“Once it’s flipped on, it stays on for a while and doesn’t go away easily. This phenomenon is observed in response to chronic administration of virtually any drug of abuse. It is also observed after high levels of consumption of natural rewards (exercise, sucrose, high fat diet, sex).”

As Gary Wilson points out in his seminal TEDx talk (seen above) this is nothing new. The history of human procreation proves that men get bored with female partners over time, becoming aroused when a new female appears; the same is true of other species. Desensitization can occur when over-indulging in other things, not just porn. If you’re a fan of McDonalds, the urge to get more and more of their famous burgers and fries can dull your pleasure centres, catching you in an onion-scented version of the vicious circle in which porn addicts are caught.

Recovery and Rebooting

It all sounds pretty grim. Is this the future – billions of men shut up in their rooms, looking for some porn that will help them get their latest fix while the world goes to rack and ruin?

[RECOVERY] HAS SHOWN me that I have self-control. I’m excited to apply this in the other areas of my life. The sky is the limit, and now I know it’s worth the effort. My goals are no porn ever again.

Hopefully not, and while Gary Wilson and other experts are around to share their research and encourage recovery from Internet porn addiction, hope remains.

Recovery from Internet pornography addiction and any related conditions (such as erectile dysfunction) can be achieved, but it requires willpower, determination and an understanding of just what has been happening. Additionally, a desire to make changes in this and other areas of life is useful to the process that is appropriately termed “rebooting.”

This “cold turkey” style experience is required because the brain has undergone the same changes that it would with any other type of addiction. Rebooting – a term usually used to describe the act of restarting a troublesome computer – is particularly apt, allowing the recovering Internet porn addict to reprogram themselves, staying away from porn, cutting back on masturbation completely during the reboot period and eventually remove the association between the two activities.

Web filters and a change of any porn-related email addresses can help, as can restoring your operating system to factory settings, thereby creating a “clean” computer. Mobile phones and tablets – indeed, any digital device used for the enjoyment of porn – should be also cleaned up and suitable software installed.

If you would rather keep your hands away from any potentially incriminating software, however, there are third party web services that can help. SelfControl for Mac will block access to the Internet temporarily while can also control your ability to view adult material should a relapse occur. Even using an adblocker can be considered to stop any salacious ads appearing on Facebook or other seemingly innocent web services. Obviously, existing stashes of salacious material should also be deleted, or in the case of DVDs, videos and magazines, binned.

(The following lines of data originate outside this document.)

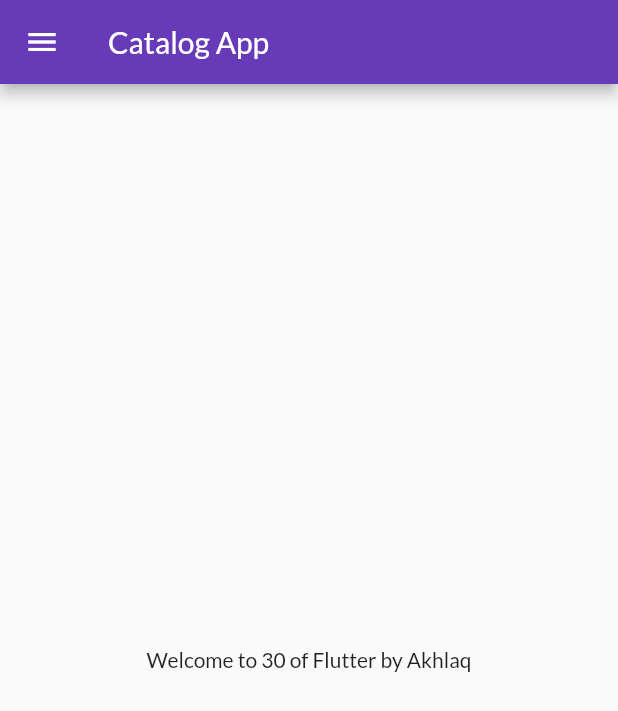
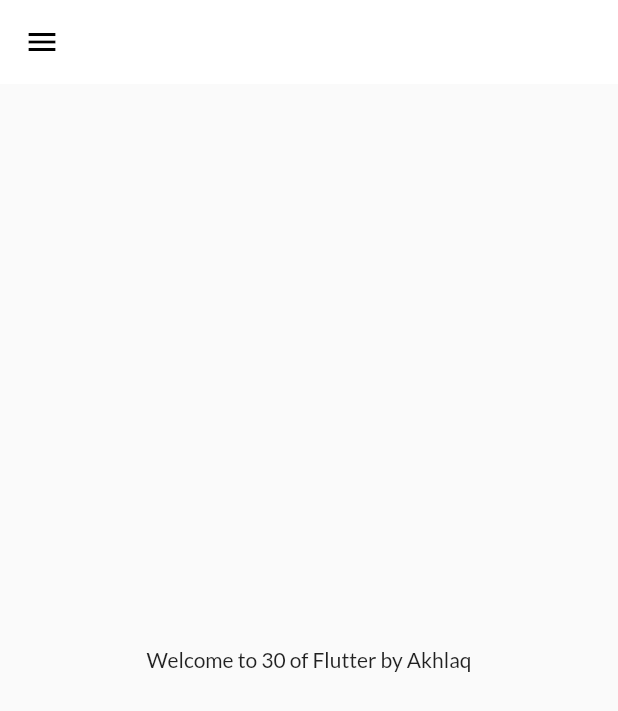
Before and after one commit to AkhlaqShaikh1/Catalog-App, a Flutter app: the screen it shows after launch, on a phone screen of 412 x 824 dp. Shown: the top 711 px of the screen. Run offline on Flutter 3.47's test engine with Material 2 defaults, Android fonts, the phone set to English and light mode, and no system bars; our stand-ins replace google_fonts.

Commit message:
Themes Done

```diff
--- a/lib/main.dart
+++ b/lib/main.dart
@@ -1,8 +1,8 @@
 import 'package:flutter/material.dart';
 import 'package:myapp1/pages/home_page.dart';
 import 'package:myapp1/pages/login_page.dart';
-import 'package:google_fonts/google_fonts.dart';
 import 'package:myapp1/utils/routes.dart';
+import 'package:myapp1/widgets/themes.dart';
 void main() {
   runApp(MyApp());
 }
@@ -14,13 +14,8 @@ class MyApp extends StatelessWidget {
     return  MaterialApp(
       // home: HomePage(),
       themeMode: ThemeMode.light,
-      theme: ThemeData(
-        primarySwatch: Colors.deepPurple,
-        fontFamily: GoogleFonts.lato().fontFamily,
-      ),
-      darkTheme: ThemeData(
-        brightness: Brightness.dark
-      ),
+      theme: MyTheme.lightTheme(context),
+      darkTheme: MyTheme.darkTheme(context),
       debugShowCheckedModeBanner: false,
       initialRoute: MyRoutes.homeRoute,
       routes: {
--- a/lib/pages/home_page.dart
+++ b/lib/pages/home_page.dart
@@ -9,6 +9,8 @@ class HomePage extends StatelessWidget {
   Widget build(BuildContext context) {
     return Scaffold(
       appBar: AppBar(
+        backgroundColor: Colors.white,
+        elevation: 0,
         title: Text(title),
       ),
       body: Center(
--- /dev/null
+++ b/lib/widgets/themes.dart
@@ -0,0 +1,18 @@
+// ignore_for_file: prefer_const_constructors
+
+import 'package:flutter/material.dart';
+import 'package:google_fonts/google_fonts.dart';
+
+class MyTheme {
+  static ThemeData lightTheme(BuildContext context) => ThemeData(
+      primarySwatch: Colors.deepPurple,
+      fontFamily: GoogleFonts.lato().fontFamily,
+      appBarTheme: AppBarTheme(
+        color: Colors.white,
+        elevation: 0,
+        iconTheme: IconThemeData(color: Colors.black),
+        toolbarTextStyle: AppBarTheme.of(context).titleTextStyle,
+      ));
+  static ThemeData darkTheme(BuildContext context) =>
+      ThemeData(brightness: Brightness.dark);
+}
```
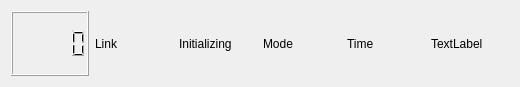
Old version of the form bank-view/fronts/widgetstatusbarbundle.ui in the repository smandyscom/front-base-widget.
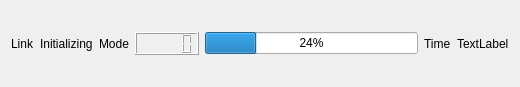
New version of the form.

Commit message: report queue status

Diff of the .ui file:
```diff
--- a/bank-view/fronts/widgetstatusbarbundle.ui
+++ b/bank-view/fronts/widgetstatusbarbundle.ui
@@ -14,17 +14,28 @@
    <string>WidgetStatusBarBundle</string>
   </property>
   <layout class="QGridLayout" name="gridLayout">
-   <item row="0" column="0">
-    <widget class="QLCDNumber" name="lcdNumberElapsedTime"/>
+   <item row="0" column="8">
+    <widget class="QLabel" name="labelModel">
+     <property name="text">
+      <string>TextLabel</string>
+     </property>
+    </widget>
    </item>
    <item row="0" column="3">
+    <widget class="QLabel" name="labelInitializingStatus">
+     <property name="text">
+      <string>Initializing</string>
+     </property>
+    </widget>
+   </item>
+   <item row="0" column="4">
     <widget class="QLabel" name="labelCurrentMode">
      <property name="text">
       <string>Mode</string>
      </property>
     </widget>
    </item>
-   <item row="0" column="4">
+   <item row="0" column="7">
     <widget class="QLabel" name="labelCurrentTime">
      <property name="text">
       <string>Time</string>
@@ -32,25 +43,21 @@
     </widget>
    </item>
    <item row="0" column="2">
-    <widget class="QLabel" name="labelInitializingStatus">
-     <property name="text">
-      <string>Initializing</string>
-     </property>
-    </widget>
-   </item>
-   <item row="0" column="1">
     <widget class="QLabel" name="labelLinkStatus">
      <property name="text">
       <string>Link</string>
      </property>
     </widget>
    </item>
+   <item row="0" column="6">
+    <widget class="QProgressBar" name="progressBarTaskQueue">
+     <property name="value">
+      <number>24</number>
+     </property>
+    </widget>
+   </item>
    <item row="0" column="5">
-    <widget class="QLabel" name="labelModel">
-     <property name="text">
-      <string>TextLabel</string>
-     </property>
-    </widget>
+    <widget class="QLCDNumber" name="lcdNumberElapsedTime"/>
    </item>
   </layout>
  </widget>
```
The commit also changes 5 other files.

SINCE STARTING NoFap, I haven’t edged, and have barely touched myself. I have ups and downs like anyone else. But the struggle has been worth it, because I’ve seen quite a few changes in myself.

Because, thankfully, there is a chance of recovery; there are success stories. With nearly 20,000 members on the NoFap board – a number rising with considerable speed – it seems as though this is an issue that will only gain in recognition as time goes on. The guys I’ve spoken to are proof that there is a desire to put Internet porn back in its cupboard and perhaps shut the door for good, and with growing awareness of the problem perhaps other previously-ignored addictions can receive the attention they deserve.

We’ve only scratched the surface here. If you think you may be suffering from a similar problem, take a look at the links in this article, spend more time reading the accounts of others (the guys who kindly gave their time to talk to me for this story are the tip of a massive iceberg) and give yourself a few hours to make the right decision.

Overcoming any addiction is a big step – fortunately for new Fapstronauts there is a lot of support on offer. You can also find out more about the subject via Becoming something of an evangelist for the subject will do a lot more good than going square eyed at 1am giving yourself a bad back.

Original article